Refugee lawyers say the federal government's plans for Indian officials to interview 157 asylum seekers when they arrive on the Australian mainland is unprecedented and potentially illegal under refugee law.
Immigration Minister Scott Morrison said on Friday that the group of mostly Tamil asylum seekers, who have been held on a Customs vessel on the high seas for almost a month, will be moved to the Australian mainland.
The asylum seekers will be taken to Cocos Island on Saturday then flown to the Curtin Detention Centre in remote Western Australia.
Mr Morrison said the group will undergo identity checks from Indian consular officials and that none will be resettled in Australia. India has agreed to take back any of its citizens and will consider taking Sri Lankan nationals who are Indian non-citizen residents.
Sources said most of the asylum seekers are Sri Lankan nationals.
Refugee and Immigration Legal Centre executive director David Manne said: "It is a fundamental principle of refugee protection that people should not have to deal with officials from the country they have fled from.
"People who are seeking protection should never be put in a position where they are exposed to officials from another country without a proper assessment first being made of their claims of persecution.
"It is completely unclear what proper role Indian officials have interviewing Sri Lankan asylum seekers."
Human rights lawyer George Newhouse, who has represented 48 asylum seekers in a High Court challenge against their detention at sea, said he was concerned confidential information about the asylum seekers would be handed to Indian officials.
"This is policy and process on the run - it's dangerous," he said.
Mr Newhouse said the government's decision had not affected the High Court challenge, which is due to be heard by the full bench of the High Court on August 5.
Asylum Seeker Resource Centre chief executive officer Kon Karapanagiotidis told the ABC: "It's unheard of - giving another government access to asylum seekers.
"If a person is found to be a citizen of a safe third country, that person will not be accepted as a refugee and will be returned home, so that's the role of the legal process, not the role of bringing in another government to do that.
"It's deeply problematic and I don't think it's fair.

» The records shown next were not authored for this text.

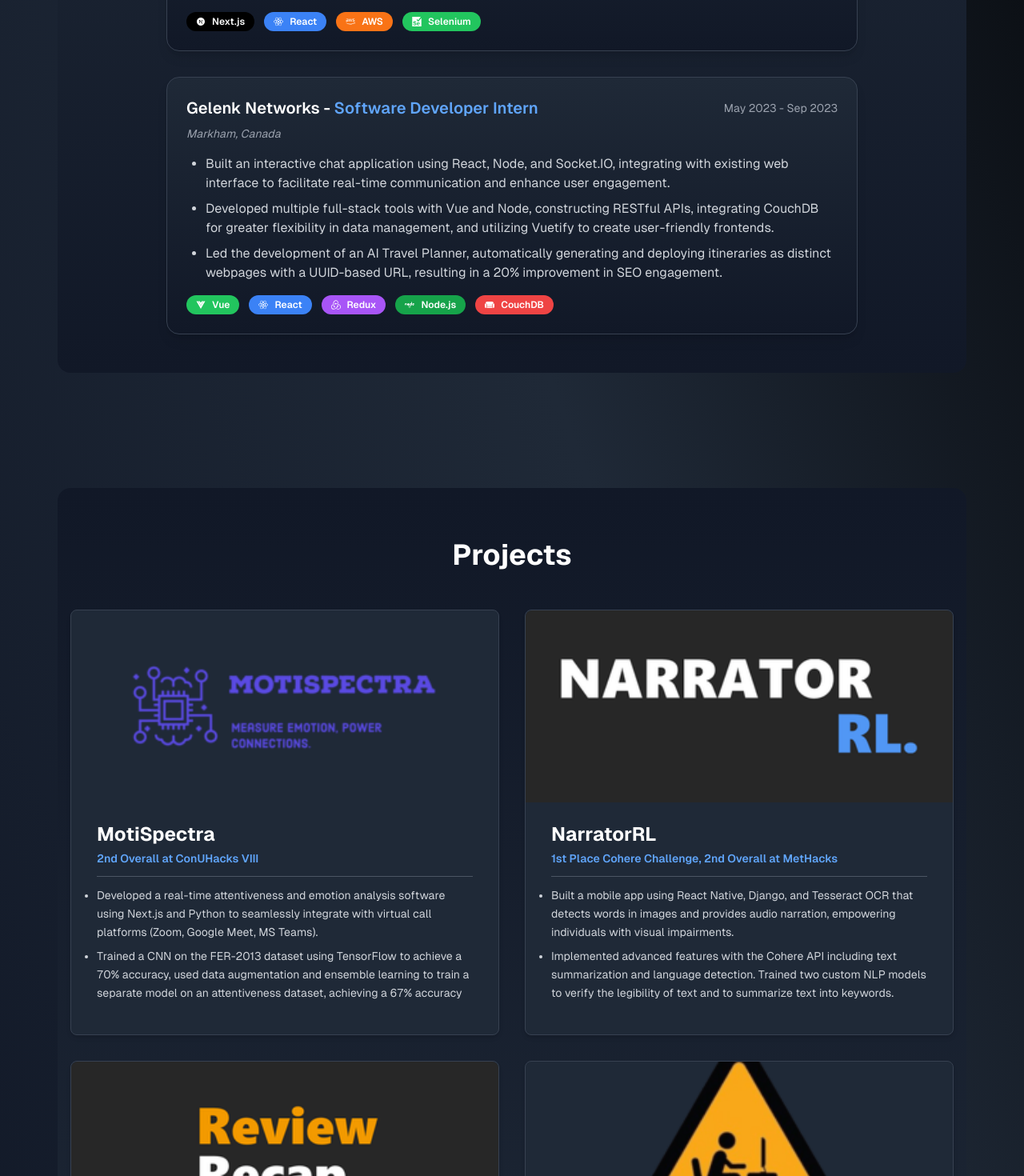
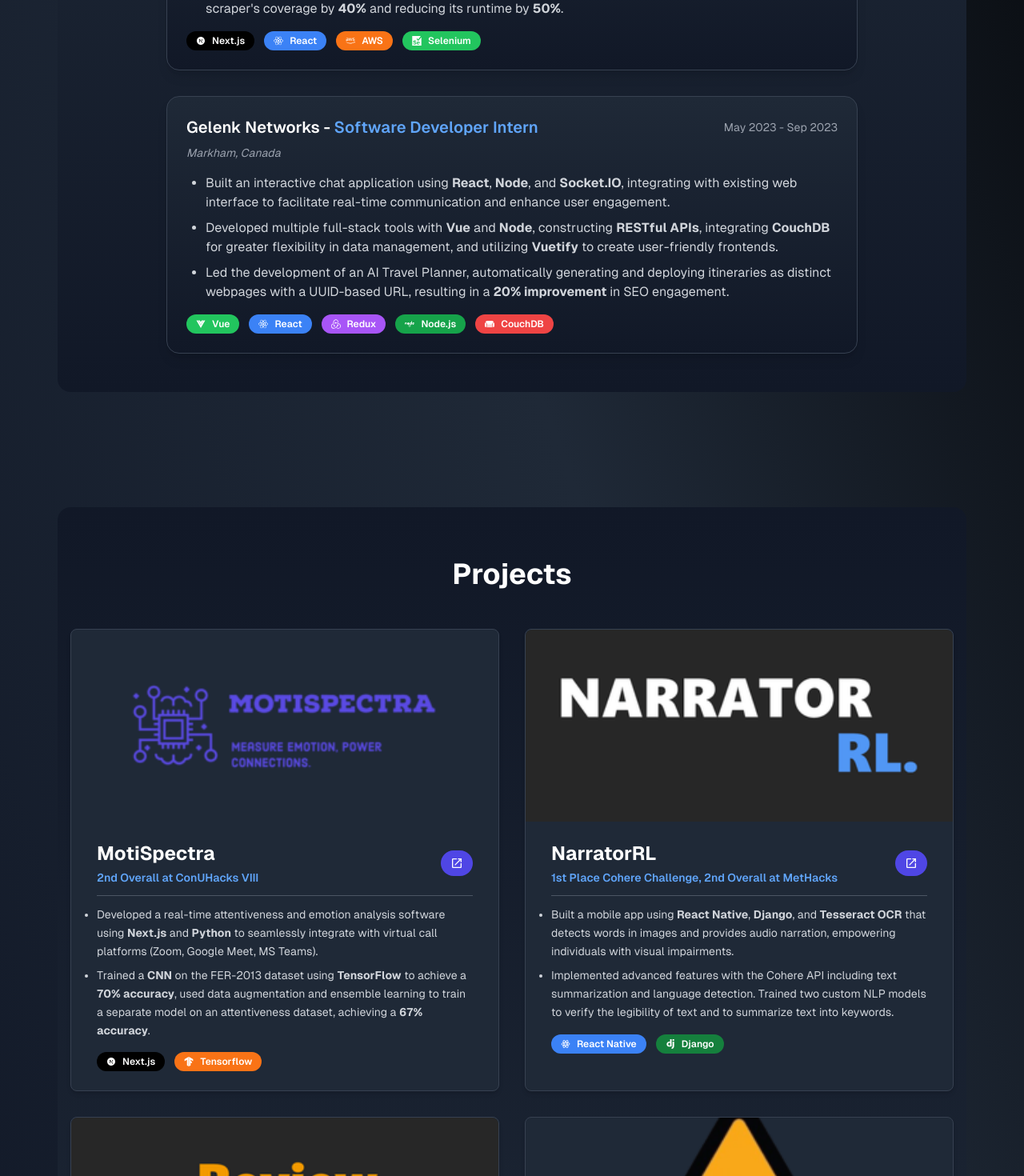
Before and after one commit to richardyzhu/personal-website, a Next.js app: page / in a window 1280 px wide. Shown: the part 1330-2800 px from the top of the page at 80% size. Built offline with nearby package versions, Linux system fonts and the light colour scheme.

Commit message:
finishing touches

```diff
--- a/app/page.tsx
+++ b/app/page.tsx
@@ -9,7 +9,7 @@
       id="home"
       className="relative min-h-screen p-8 pb-20 font-[family-name:var(--font-geist-sans)] bg-gradient-to-tr from-gray-900 via-gray-800 to-black text-gray-300"
     >
-      {/* Navbar */}
+      // TODO: add animations ? portrait ? idk.... typing animation probably
       <link
         href="https://cdnjs.cloudflare.com/ajax/libs/font-awesome/5.15.3/css/all.min.css"
         rel="stylesheet"
@@ -17,7 +17,6 @@
       <header>
         <NavBar />
       </header>
-
       <main className="flex flex-col gap-16 row-start-2 items-center sm:items-start w-full">
         <section className="flex items-center justify-start h-screen p-10">
           <div className="text-left">
--- a/src/components/ExperienceCard.tsx
+++ b/src/components/ExperienceCard.tsx
@@ -17,6 +17,7 @@
   bulletPoints,
   chips,
 }) => {
+  // TODO: move this to a utils file
   const renderBulletPoint = (point: string) => {
     const parts = point.split(/(\*[^*]+\*)/g);
     return parts.map((part, index) => {
@@ -32,6 +33,7 @@
   };
 
   return (
+    // TODO: put the logo somewhere ?
     <div className="bg-gradient-to-b from-gray-800 to-gray-900 p-6 rounded-2xl shadow-lg hover:shadow-2xl transform hover:scale-105 transition-all duration-300 ease-in-out border border-gray-700">
       <div className="flex justify-between items-center mb-2">
         <div className="text-xl font-semibold text-white">
--- a/src/components/ProjectCard.tsx
+++ b/src/components/ProjectCard.tsx
@@ -10,7 +10,7 @@
   bulletPoints: string[];
   chips: ReactNode[];
   awards?: string[];
-  link: string;
+  link?: string;
 }
 
 const ProjectCard: React.FC<ProjectCardProps> = ({
--- a/src/sections/ExperienceSection.tsx
+++ b/src/sections/ExperienceSection.tsx
@@ -36,9 +36,9 @@
       date: "May 2023 - Sep 2023",
       role: "Software Developer Intern",
       bulletPoints: [
-        "Built an interactive chat application using React, Node, and Socket.IO, integrating with existing web interface to facilitate real-time communication and enhance user engagement.",
-        "Developed multiple full-stack tools with Vue and Node, constructing RESTful APIs, integrating CouchDB for greater flexibility in data management, and utilizing Vuetify to create user-friendly frontends.",
-        "Led the development of an AI Travel Planner, automatically generating and deploying itineraries as distinct webpages with a UUID-based URL, resulting in a 20% improvement in SEO engagement.",
+        "Built an interactive chat application using *React*, *Node*, and *Socket.IO*, integrating with existing web interface to facilitate real-time communication and enhance user engagement.",
+        "Developed multiple full-stack tools with *Vue* and *Node*, constructing *RESTful APIs*, integrating *CouchDB* for greater flexibility in data management, and utilizing *Vuetify* to create user-friendly frontends.",
+        "Led the development of an AI Travel Planner, automatically generating and deploying itineraries as distinct webpages with a UUID-based URL, resulting in a *20% improvement* in SEO engagement.",
       ],
       location: "Markham, Canada",
       chips: [
--- a/src/sections/LinksSection.tsx
+++ b/src/sections/LinksSection.tsx
@@ -10,7 +10,7 @@
         <i className="fab fa-github text-3xl"></i> {/* GitHub Icon */}
       </a>
       <a
-        href="https://linkedin.com/in/yourusername"
+        href="https://linkedin.com/in/richard-yunqi-zhu"
         target="_blank"
         rel="noopener noreferrer"
         className="w-16 h-16 bg-blue-600 hover:bg-blue-500 text-white rounded-full flex items-center justify-center shadow-lg transition duration-300"
@@ -24,8 +24,8 @@
         <i className="fas fa-envelope text-3xl"></i> {/* Email Icon */}
       </a>
       <a href="your-resume-link.pdf" target="_blank" rel="noopener noreferrer">
-        <button className="bg-blue-500 hover:bg-blue-700 text-white font-bold py-2 px-4 rounded">
-          Resume
+        <button className="bg-blue-600 hover:bg-blue-500 text-white font-semibold py-2 px-6 rounded-full flex items-center justify-center shadow-lg transition duration-300">
+          <span className="text-lg">Resume</span>
         </button>
       </a>
     </div>
--- a/src/sections/ProjectsSection.tsx
+++ b/src/sections/ProjectsSection.tsx
@@ -1,4 +1,10 @@
+// TODO: addd more projects and a tiny project card for the smaller projects
+
 import ProjectCard from "../components/ProjectCard";
+import { RiNextjsFill } from "react-icons/ri";
+import { SiTensorflow, SiDjango } from "react-icons/si";
+import { TbBrandReactNative } from "react-icons/tb";
+import { IoLogoJavascript } from "react-icons/io";
 
 const ProjectsSection: React.FC = () => {
   const projects = [
@@ -6,32 +12,56 @@
       title: "MotiSpectra",
       image: "/images/motispectra.png",
       bulletPoints: [
-        "Developed a real-time attentiveness and emotion analysis software using Next.js and Python to seamlessly integrate with virtual call platforms (Zoom, Google Meet, MS Teams).",
-        "Trained a CNN on the FER-2013 dataset using TensorFlow to achieve a 70% accuracy, used data augmentation and ensemble learning to train a separate model on an attentiveness dataset, achieving a 67% accuracy",
+        "Developed a real-time attentiveness and emotion analysis software using *Next.js* and *Python* to seamlessly integrate with virtual call platforms (Zoom, Google Meet, MS Teams).",
+        "Trained a *CNN* on the FER-2013 dataset using *TensorFlow* to achieve a *70% accuracy*, used data augmentation and ensemble learning to train a separate model on an attentiveness dataset, achieving a *67% accuracy*.",
       ],
-      chips: [],
+      chips: [
+        <span className="bg-black text-white text-xs font-semibold px-3 py-1 rounded-full flex items-center">
+          <RiNextjsFill className="mr-2" /> Next.js
+        </span>,
+        <span className="bg-orange-500 text-white text-xs font-semibold px-3 py-1 rounded-full flex items-center">
+          <SiTensorflow className="mr-2" /> Tensorflow
+        </span>,
+      ],
       awards: ["2nd Overall at ConUHacks VIII"],
+      link: "https://devpost.com/software/motispectra",
     },
     {
       title: "NarratorRL",
       image: "/images/narratorrl.png",
       bulletPoints: [
-        "Built a mobile app using React Native, Django, and Tesseract OCR that detects words in images and provides audio narration, empowering individuals with visual impairments.",
+        "Built a mobile app using *React Native*, *Django*, and *Tesseract OCR* that detects words in images and provides audio narration, empowering individuals with visual impairments.",
         "Implemented advanced features with the Cohere API including text summarization and language detection. Trained two custom NLP models to verify the legibility of text and to summarize text into keywords.",
       ],
-      chips: [],
+      chips: [
+        <span className="bg-blue-500 text-white text-xs font-semibold px-3 py-1 rounded-full flex items-center">
+          <TbBrandReactNative className="mr-2" /> React Native
+        </span>,
+        <span className="bg-green-700 text-white text-xs font-semibold px-3 py-1 rounded-full flex items-center">
+          <SiDjango className="mr-2" /> Django
+        </span>,
+      ],
       awards: ["1st Place Cohere Challenge, 2nd Overall at MetHacks"],
+      link: "https://devpost.com/software/narratorrl",
     },
     {
       title: "Review Recap",
       image: "/images/reviewrecap.png",
       bulletPoints: [
-        "Built a Chrome extension in JavaScript for Amazon product pages to help users make informed decisions.",
-        "Implemented multi-threading with Beautiful Soup in Python to scrape 5000+ reviews in seconds.",
-        "Cached results using a RESTful Django backend.",
+        "Built a Chrome extension in *JavaScript* for Amazon product pages to help users make informed decisions.",
+        "Implemented multi-threading with *Beautiful Soup* in Python to scrape *5000+ reviews in seconds*.",
+        "Cached results using a RESTful *Django* backend.",
       ],
-      chips: [],
+      chips: [
+        <span className="bg-green-700 text-white text-xs font-semibold px-3 py-1 rounded-full flex items-center">
+          <SiDjango className="mr-2" /> Django
+        </span>,
+        <span className="bg-yellow-500 text-black text-xs font-semibold px-3 py-1 rounded-full flex items-center">
+          <IoLogoJavascript className="mr-2" /> JavaScript
+        </span>,
+      ],
       awards: ["1st Place Noibu Challenge at uOttaHack V"],
+      link: "https://devpost.com/software/bob-gj5h29",
     },
     {
       title: "Coming Soon...",
```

I question whether it is legal, and we have a legal process to deal with those questions."
On Friday Mr Morrison said: "I have been pleased to consent to the passengers being returned to Australia for the purpose of allowing Indian officials to determine identities and arrange where possible for the return of any persons to India. It is our intention that those who can be returned should and must be returned."

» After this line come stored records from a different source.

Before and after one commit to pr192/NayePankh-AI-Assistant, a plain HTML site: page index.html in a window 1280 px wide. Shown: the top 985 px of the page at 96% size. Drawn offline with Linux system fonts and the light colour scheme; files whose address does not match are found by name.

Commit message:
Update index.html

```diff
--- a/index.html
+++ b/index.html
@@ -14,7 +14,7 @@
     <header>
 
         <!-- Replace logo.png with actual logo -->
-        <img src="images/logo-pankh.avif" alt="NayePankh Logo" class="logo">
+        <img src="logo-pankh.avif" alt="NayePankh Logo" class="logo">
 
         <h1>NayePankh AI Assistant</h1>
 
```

The official spokesman for India’s Ministry of External Affairs, Mr Syed Akbarrudin, said it was not his role to respond to individual comments by Australia’s Immigration Minister Scott Morrison regarding the fate of the 157 asylum seekers.
“Mr Morrison can say whatever he likes, we are not going to respond to any comments," Mr Akbarrudin said. “We have said all that we are going to say on the matter. We will not be adding to the statements we have made.”
After winning India’s general elections in May, new Prime Minister Narendra Modi has tried to forge closer ties with the Sri Lankan regime which is dominated by the Sinhalese ethnic group, another reason why India may be unwilling to accept the return of the Sri Lankan Tamil asylum seekers.
Earlier this month the Modi Government denied entry visas to members of a United Nations committee investigating alleged war crimes against Sri Lanka’s Tamil minority during the country’s civil war which ended in 2009.